[Try it] Reproduce what is written in the records below exactly, and leave out the images.

[Data for the task]

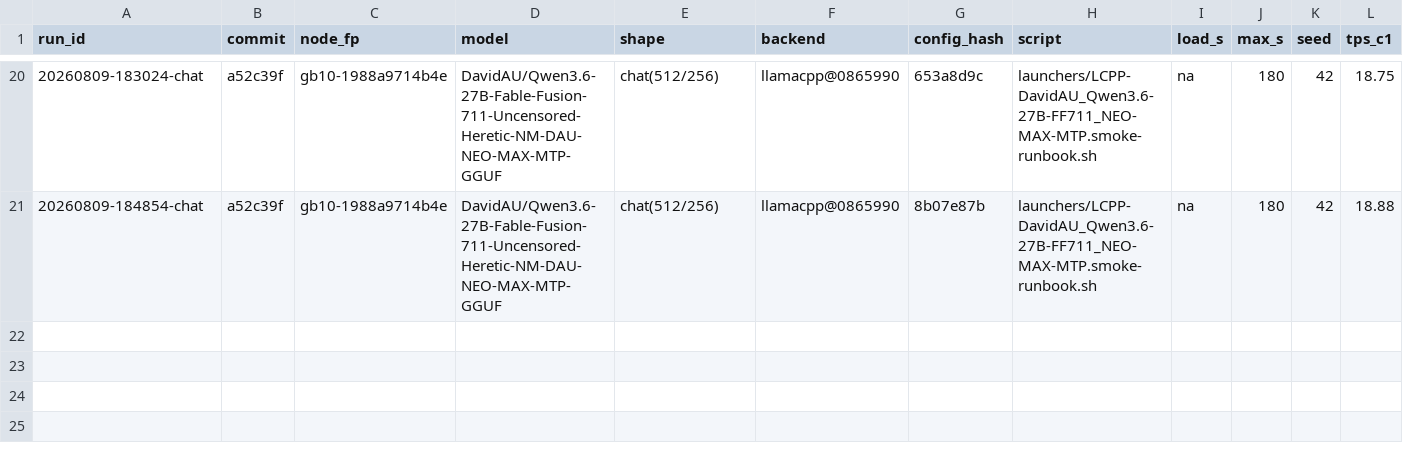
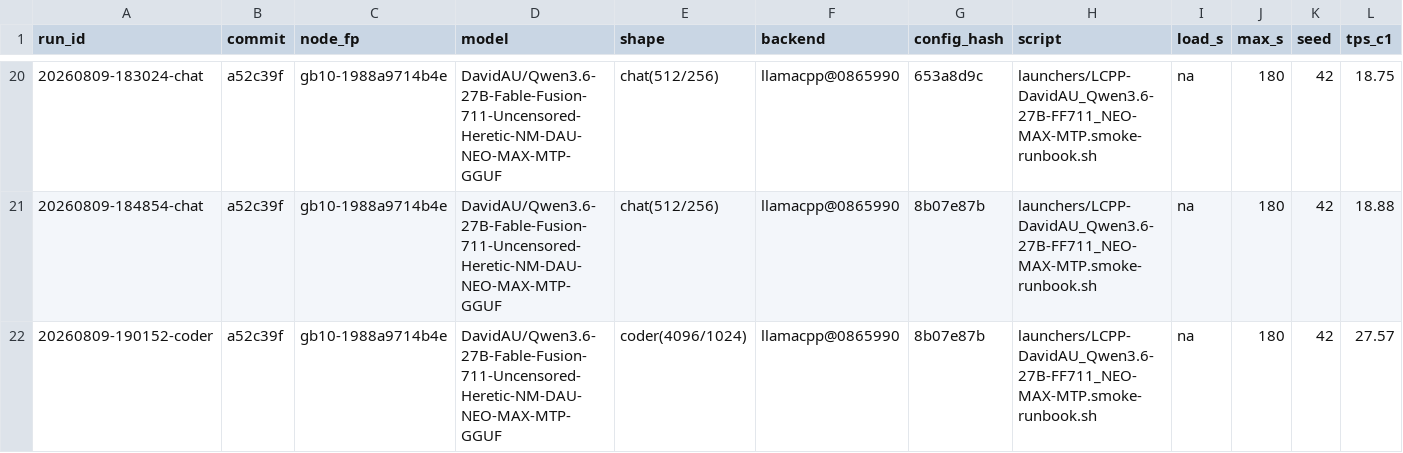
Before and after one commit to josephkern/autohomelab, a TSV file: results/gb10-1988a9714b4e/DavidAU/Qwen3.6-27B-Fable-Fusion-711-Uncensored-Heretic-NM-DAU-NEO-MAX-MTP-GGUF/results.tsv, drawn as a sheet; only a part is shown, gaps mark what is left out; rows hold the shown columns only; the diff names each change by its address in the sheet, - before the commit and + after, or states it on an @@ line.

```diff
--- a/results/gb10-1988a9714b4e/DavidAU/Qwen3.6-27B-Fable-Fusion-711-Uncensored-Heretic-NM-DAU-NEO-MAX-MTP-GGUF/results.tsv
+++ b/results/gb10-1988a9714b4e/DavidAU/Qwen3.6-27B-Fable-Fusion-711-Uncensored-Heretic-NM-DAU-NEO-MAX-MTP-GGUF/results.tsv
+row 22: 20260809-190152-coder | a52c39f | gb10-1988a9714b4e | DavidAU/Qwen3.6-27B-Fable-Fusion-711-Uncensored-Heretic-NM-DAU-NEO-MAX-MTP-GGUF | coder(4096/1024) | llamacpp@0865990 | 8b07e87b | launchers/LCPP-DavidAU_Qwen3.6-27B-FF711_NEO-MAX-MTP.smoke-runbook.sh | na | 180 | 42 | 27.57
```
Also changed, not shown: 3 other files.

[Task solution]
Before and after one commit to josephkern/autohomelab, a TSV file: results/gb10-1988a9714b4e/DavidAU/Qwen3.6-27B-Fable-Fusion-711-Uncensored-Heretic-NM-DAU-NEO-MAX-MTP-GGUF/results.tsv, drawn as a sheet; only a part is shown, gaps mark what is left out; rows hold the shown columns only; the diff names each change by its address in the sheet, - before the commit and + after, or states it on an @@ line.

```diff
--- a/results/gb10-1988a9714b4e/DavidAU/Qwen3.6-27B-Fable-Fusion-711-Uncensored-Heretic-NM-DAU-NEO-MAX-MTP-GGUF/results.tsv
+++ b/results/gb10-1988a9714b4e/DavidAU/Qwen3.6-27B-Fable-Fusion-711-Uncensored-Heretic-NM-DAU-NEO-MAX-MTP-GGUF/results.tsv
+row 22: 20260809-190152-coder | a52c39f | gb10-1988a9714b4e | DavidAU/Qwen3.6-27B-Fable-Fusion-711-Uncensored-Heretic-NM-DAU-NEO-MAX-MTP-GGUF | coder(4096/1024) | llamacpp@0865990 | 8b07e87b | launchers/LCPP-DavidAU_Qwen3.6-27B-FF711_NEO-MAX-MTP.smoke-runbook.sh | na | 180 | 42 | 27.57
```
Also changed, not shown: 3 other files.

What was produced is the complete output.